England skipper Alastair Cook admits his team can't afford to let Australian blaster David Warner off the leash if they are to achieve their dream of snaring a fourth straight Ashes series win.
Warner has been in the hottest of form during Australia's domestic one-day cup series, cracking three centuries to put England on notice ahead of the five-Test series.
The powerful left-hander hit the headlines for all the wrong reasons in England earlier this year, with his late-night incident England's Joe Root resulting in exile from the first two Tests.
When he was finally welcomed back, Warner averaged just 23 with the bat as Australia crashed to a 3-0 series loss.
Warner turns 27 today and is entering the prime of his career.
If he can inspire Australia to Ashes victory, it would be the making of him.
And he definitely has the potential.
Against India last year, Warner cracked 180 off just 159 balls to lift Australia to an innings triumph at the WACA Ground.
India simply had no answers, but Cook feels they are better placed after finding some weaknesses in Warner's game during the recent series in England.
"He's a dangerous batter, because he obviously looks to attack from ball one," Cook said.
"If he gets going, he scores very quickly.
"I think one of the main dangers of batters like that is they can score so quickly they can take games away from you within a session, a session-and-a-half, two sessions.
"He is a danger and it's always nice to see the back of him.
"We've got some pretty good plans to him, as you saw in those Test matches where we played.
"He is a good player with a good record and we've got to make sure he doesn't have those days."
Star England all-rounder Kevin Pietersen is due to link up with the squad on Sunday after being given compassionate leave following the recent death of a friend.
England are favourites to win a fourth straight Ashes series, but Australia are quietly confident of causing an upset.
Some positivity came with the news skipper Michael Clarke, who has been under an injury cloud due to his chronic back problem, is set to play Shield cricket in the next two weeks.
Australia's medical team are confident he'll be fit to play in the first Test, starting in Brisbane on November 21.
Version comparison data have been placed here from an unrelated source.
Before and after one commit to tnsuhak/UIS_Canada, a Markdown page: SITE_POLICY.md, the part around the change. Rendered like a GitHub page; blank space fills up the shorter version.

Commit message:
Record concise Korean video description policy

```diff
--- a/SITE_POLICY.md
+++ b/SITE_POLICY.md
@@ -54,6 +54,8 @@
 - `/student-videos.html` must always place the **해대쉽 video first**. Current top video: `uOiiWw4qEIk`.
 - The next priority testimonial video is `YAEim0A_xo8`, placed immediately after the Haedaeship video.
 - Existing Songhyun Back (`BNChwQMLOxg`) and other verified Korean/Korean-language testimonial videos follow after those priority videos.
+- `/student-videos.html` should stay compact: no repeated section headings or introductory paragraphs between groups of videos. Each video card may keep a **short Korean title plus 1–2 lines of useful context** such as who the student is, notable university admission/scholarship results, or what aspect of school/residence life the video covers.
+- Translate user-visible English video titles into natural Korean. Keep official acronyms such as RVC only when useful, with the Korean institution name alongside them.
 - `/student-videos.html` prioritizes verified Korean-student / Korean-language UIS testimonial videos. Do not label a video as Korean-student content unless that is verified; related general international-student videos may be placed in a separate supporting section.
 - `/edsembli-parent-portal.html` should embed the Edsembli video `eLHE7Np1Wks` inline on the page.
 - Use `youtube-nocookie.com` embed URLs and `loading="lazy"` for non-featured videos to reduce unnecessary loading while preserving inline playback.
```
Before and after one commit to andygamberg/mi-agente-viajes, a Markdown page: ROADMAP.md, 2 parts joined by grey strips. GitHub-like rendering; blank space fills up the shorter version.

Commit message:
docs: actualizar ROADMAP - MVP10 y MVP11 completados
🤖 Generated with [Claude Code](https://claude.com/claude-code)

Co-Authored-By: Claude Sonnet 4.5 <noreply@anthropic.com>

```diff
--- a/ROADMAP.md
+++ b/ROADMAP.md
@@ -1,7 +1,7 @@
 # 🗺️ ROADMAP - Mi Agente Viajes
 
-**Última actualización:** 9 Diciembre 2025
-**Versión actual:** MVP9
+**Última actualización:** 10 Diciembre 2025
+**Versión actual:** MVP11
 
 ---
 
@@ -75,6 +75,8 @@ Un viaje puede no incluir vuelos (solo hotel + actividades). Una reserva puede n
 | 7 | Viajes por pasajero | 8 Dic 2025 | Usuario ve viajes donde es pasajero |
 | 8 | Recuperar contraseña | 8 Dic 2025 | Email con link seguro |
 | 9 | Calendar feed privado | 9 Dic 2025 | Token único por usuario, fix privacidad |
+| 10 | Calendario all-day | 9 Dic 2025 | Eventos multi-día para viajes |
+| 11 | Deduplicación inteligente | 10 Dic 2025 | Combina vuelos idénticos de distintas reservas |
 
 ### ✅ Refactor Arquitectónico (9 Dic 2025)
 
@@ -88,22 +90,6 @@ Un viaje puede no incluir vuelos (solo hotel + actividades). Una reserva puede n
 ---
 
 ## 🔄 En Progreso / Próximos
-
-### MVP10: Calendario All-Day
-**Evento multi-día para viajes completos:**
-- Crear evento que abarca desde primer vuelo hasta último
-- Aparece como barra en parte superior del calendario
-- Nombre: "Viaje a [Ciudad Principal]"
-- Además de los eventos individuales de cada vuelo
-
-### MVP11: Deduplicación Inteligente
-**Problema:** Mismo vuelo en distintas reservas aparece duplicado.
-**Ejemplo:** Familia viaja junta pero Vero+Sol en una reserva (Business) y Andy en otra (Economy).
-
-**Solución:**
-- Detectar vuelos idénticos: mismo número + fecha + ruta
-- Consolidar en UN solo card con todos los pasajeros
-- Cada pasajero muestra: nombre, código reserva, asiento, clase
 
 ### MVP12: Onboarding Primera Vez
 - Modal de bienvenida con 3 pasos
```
The opinions expressed here are the views of the writer and do not necessarily reflect the views and opinions of Cricket Australia.
First Posted 27 October, 2013 1:34PM AEST